Exercise goal: Check every line of the data for the string "from" and copy the ones that have it.

Data records:
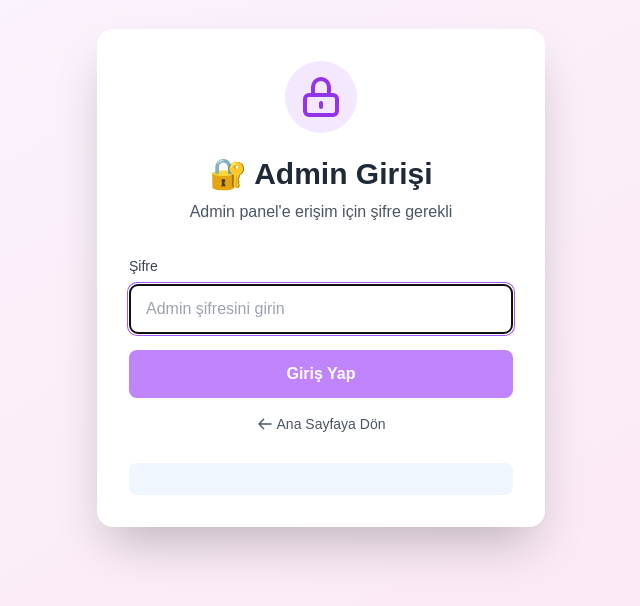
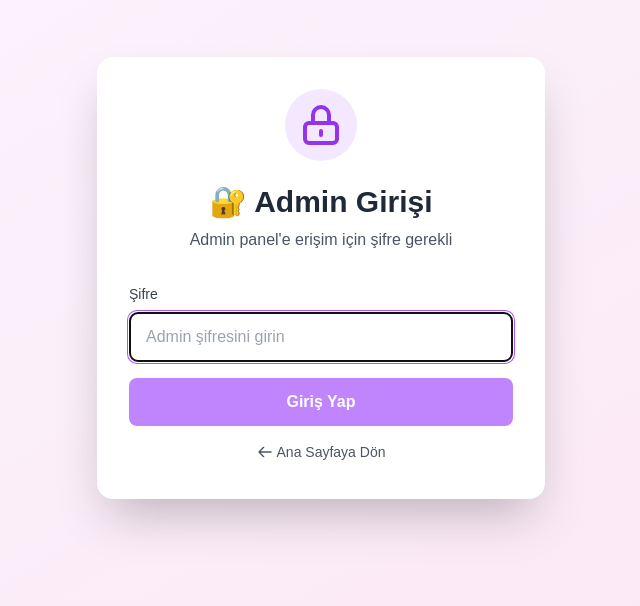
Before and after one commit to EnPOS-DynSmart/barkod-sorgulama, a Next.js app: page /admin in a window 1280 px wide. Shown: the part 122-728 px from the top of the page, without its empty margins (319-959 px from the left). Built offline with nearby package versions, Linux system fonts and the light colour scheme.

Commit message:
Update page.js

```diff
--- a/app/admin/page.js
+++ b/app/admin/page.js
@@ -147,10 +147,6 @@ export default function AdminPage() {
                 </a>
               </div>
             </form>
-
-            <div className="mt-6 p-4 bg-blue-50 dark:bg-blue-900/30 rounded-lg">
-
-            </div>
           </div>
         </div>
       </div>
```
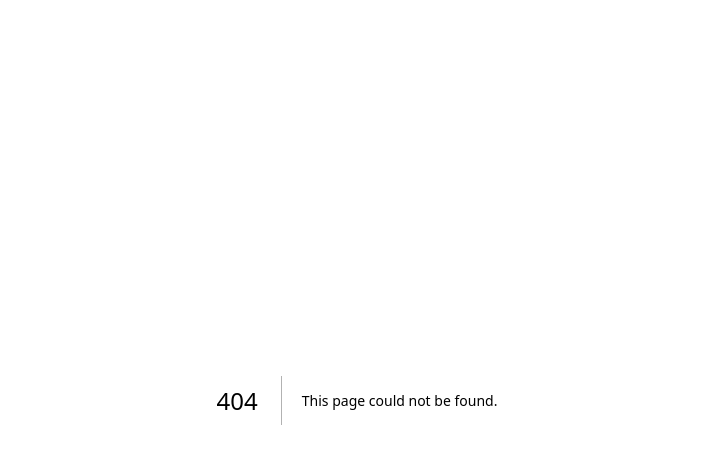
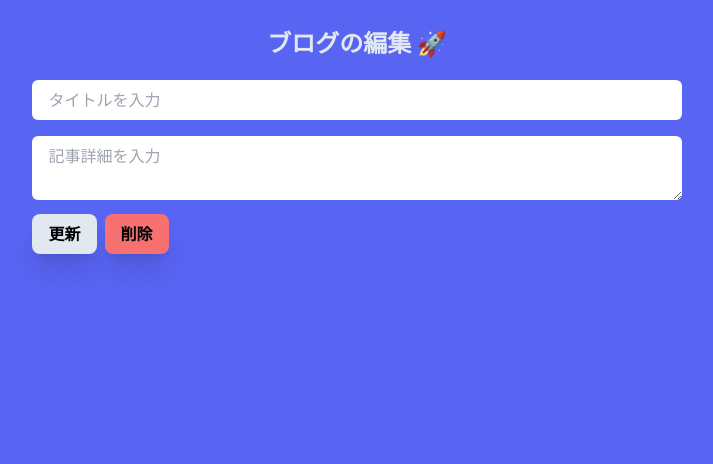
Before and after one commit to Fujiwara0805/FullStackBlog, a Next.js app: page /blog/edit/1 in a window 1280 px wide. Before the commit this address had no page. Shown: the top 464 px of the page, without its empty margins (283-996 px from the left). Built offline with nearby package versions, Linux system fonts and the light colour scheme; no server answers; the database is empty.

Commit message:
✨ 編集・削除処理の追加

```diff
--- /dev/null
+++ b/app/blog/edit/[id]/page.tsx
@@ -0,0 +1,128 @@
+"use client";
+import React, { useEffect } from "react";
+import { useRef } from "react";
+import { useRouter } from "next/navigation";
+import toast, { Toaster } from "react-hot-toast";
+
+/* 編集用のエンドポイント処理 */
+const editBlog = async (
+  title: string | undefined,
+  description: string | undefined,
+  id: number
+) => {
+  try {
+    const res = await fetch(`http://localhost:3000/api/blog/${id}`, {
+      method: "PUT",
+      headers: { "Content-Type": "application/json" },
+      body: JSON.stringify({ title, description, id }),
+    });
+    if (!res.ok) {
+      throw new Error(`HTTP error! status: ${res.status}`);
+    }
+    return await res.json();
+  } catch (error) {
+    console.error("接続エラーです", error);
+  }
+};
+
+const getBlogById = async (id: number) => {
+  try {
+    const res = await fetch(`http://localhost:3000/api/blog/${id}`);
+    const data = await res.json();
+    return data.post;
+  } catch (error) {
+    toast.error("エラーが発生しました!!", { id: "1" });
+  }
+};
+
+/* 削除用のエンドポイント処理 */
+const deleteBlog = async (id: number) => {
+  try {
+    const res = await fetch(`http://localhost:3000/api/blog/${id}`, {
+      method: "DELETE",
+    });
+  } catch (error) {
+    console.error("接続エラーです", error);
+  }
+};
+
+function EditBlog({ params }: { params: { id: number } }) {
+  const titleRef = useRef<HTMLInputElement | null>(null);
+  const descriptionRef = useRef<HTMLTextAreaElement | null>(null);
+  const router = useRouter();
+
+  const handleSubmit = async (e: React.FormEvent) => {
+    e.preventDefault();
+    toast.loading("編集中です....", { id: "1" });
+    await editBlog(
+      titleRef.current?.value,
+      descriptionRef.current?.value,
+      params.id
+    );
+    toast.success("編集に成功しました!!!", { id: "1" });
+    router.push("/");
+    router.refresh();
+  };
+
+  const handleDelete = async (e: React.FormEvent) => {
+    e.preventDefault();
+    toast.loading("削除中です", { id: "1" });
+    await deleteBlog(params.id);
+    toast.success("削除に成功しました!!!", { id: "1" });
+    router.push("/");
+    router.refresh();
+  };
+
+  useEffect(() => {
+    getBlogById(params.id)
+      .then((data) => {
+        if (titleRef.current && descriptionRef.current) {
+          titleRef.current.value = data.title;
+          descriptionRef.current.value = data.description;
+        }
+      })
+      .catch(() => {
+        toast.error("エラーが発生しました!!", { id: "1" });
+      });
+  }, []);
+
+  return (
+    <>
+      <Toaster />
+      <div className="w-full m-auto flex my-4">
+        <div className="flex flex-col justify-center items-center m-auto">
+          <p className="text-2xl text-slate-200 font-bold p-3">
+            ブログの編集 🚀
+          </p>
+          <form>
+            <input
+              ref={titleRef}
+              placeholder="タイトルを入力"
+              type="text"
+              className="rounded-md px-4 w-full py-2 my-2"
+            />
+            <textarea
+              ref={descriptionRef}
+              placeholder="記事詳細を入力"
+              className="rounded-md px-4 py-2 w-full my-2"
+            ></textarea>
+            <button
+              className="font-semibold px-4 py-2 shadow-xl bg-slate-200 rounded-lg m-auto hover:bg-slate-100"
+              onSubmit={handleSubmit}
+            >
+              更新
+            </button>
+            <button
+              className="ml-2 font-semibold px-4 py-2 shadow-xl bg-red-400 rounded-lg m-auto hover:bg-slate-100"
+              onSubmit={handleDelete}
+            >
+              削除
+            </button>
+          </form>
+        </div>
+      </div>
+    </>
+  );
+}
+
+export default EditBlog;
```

Reply to the task:
Before and after one commit to EnPOS-DynSmart/barkod-sorgulama, a Next.js app: page /admin in a window 1280 px wide. Shown: the part 122-728 px from the top of the page, without its empty margins (319-959 px from the left). Built offline with nearby package versions, Linux system fonts and the light colour scheme.
Before and after one commit to Fujiwara0805/FullStackBlog, a Next.js app: page /blog/edit/1 in a window 1280 px wide. Before the commit this address had no page. Shown: the top 464 px of the page, without its empty margins (283-996 px from the left). Built offline with nearby package versions, Linux system fonts and the light colour scheme; no server answers; the database is empty.
+import React, { useEffect } from "react";
+import { useRef } from "react";
+import { useRouter } from "next/navigation";
+import toast, { Toaster } from "react-hot-toast";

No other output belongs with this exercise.